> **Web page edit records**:
..............................

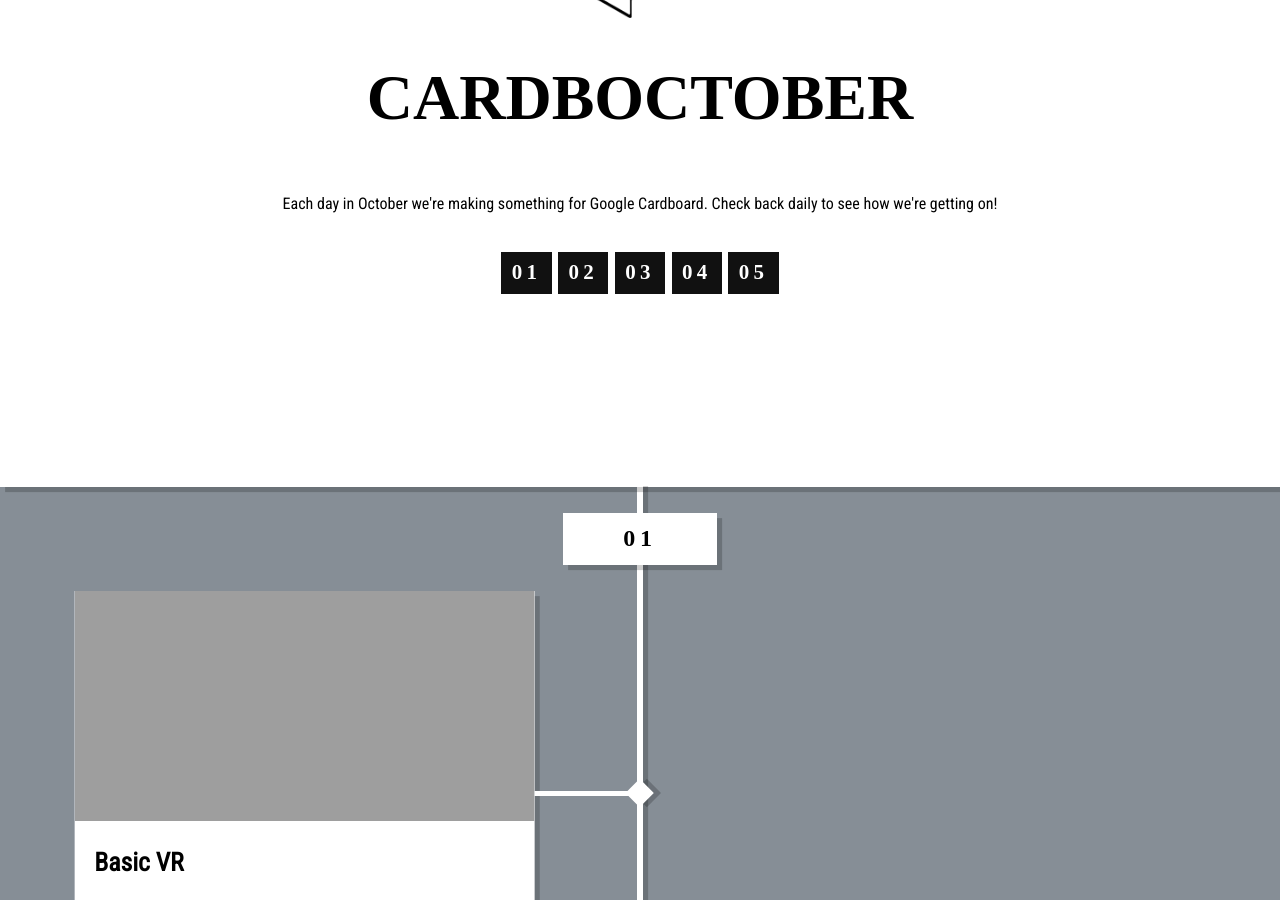
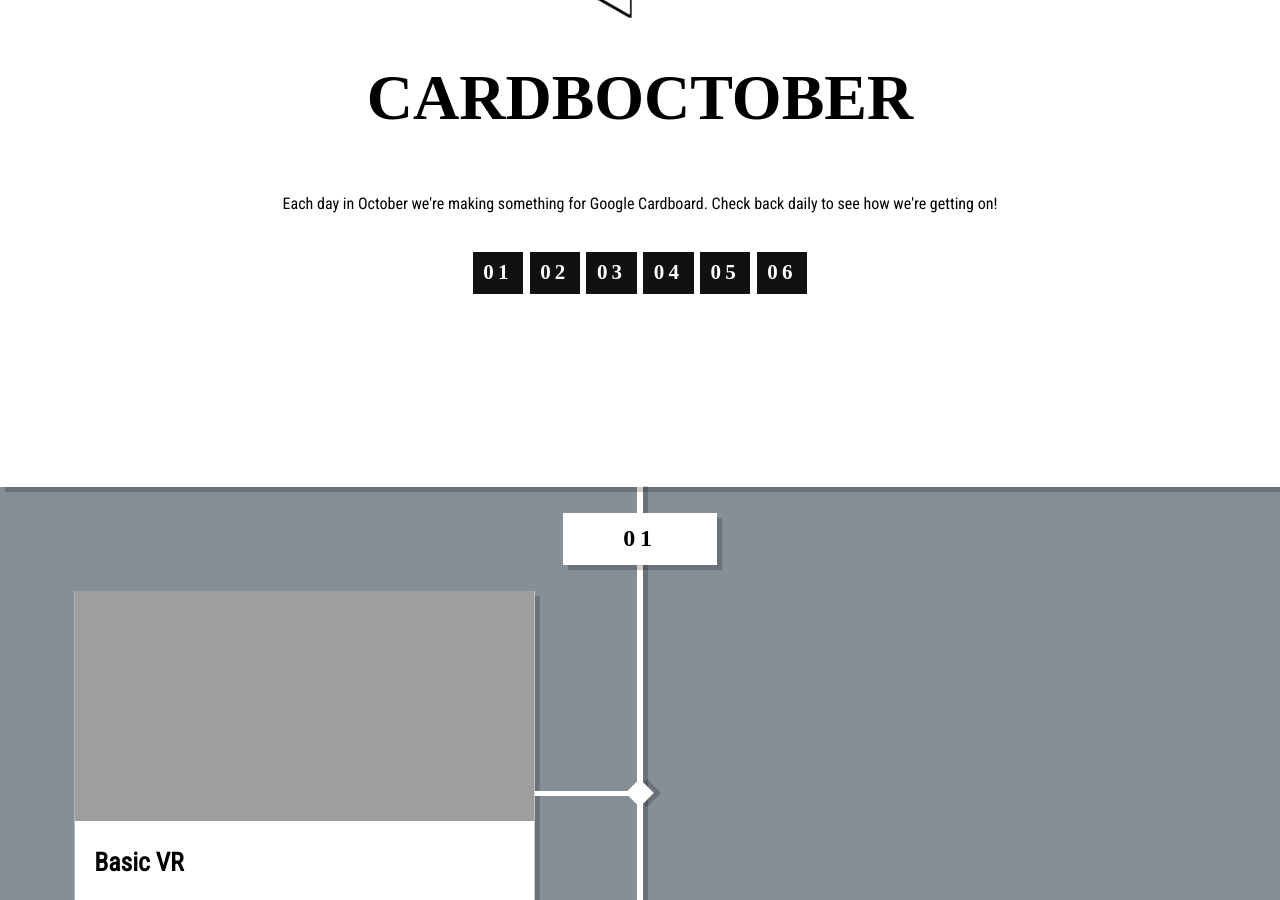
Before and after one commit to cardboctober/cardboctober.github.io, a Jekyll site: the page built from index.html, in a window 1280 px wide and 900 px high, scrolled down 413 px. Built offline with Jekyll 4.4.1, drawn with Linux system fonts in a browser that asks for light colours; some web fonts are replaced.

Commit message:
:boom: :boom: :boom: :boom: :boom: :boom:

```diff
--- a/_data/hacks.yml
+++ b/_data/hacks.yml
@@ -109,7 +109,7 @@
 
 ## HI MAX! IT'S BEN HERE!!
 
-- date: 05-10-2016
+- date: 06-10-2016
   title: Drifting Mesh
   url: https://cardboctober.xyz/ben/06/
   img: https://cardboctober.xyz/ben/06/screen.png
```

..............................

> **WHAT YOU WILL DO**: Wherever the word "cardboctober" appears in the entries above, copy that whole line.

> **SOLUTION FOR THIS EXERCISE**:
Before and after one commit to cardboctober/cardboctober.github.io, a Jekyll site: the page built from index.html, in a window 1280 px wide and 900 px high, scrolled down 413 px. Built offline with Jekyll 4.4.1, drawn with Linux system fonts in a browser that asks for light colours; some web fonts are replaced.
   url: https://cardboctober.xyz/ben/06/
   img: https://cardboctober.xyz/ben/06/screen.png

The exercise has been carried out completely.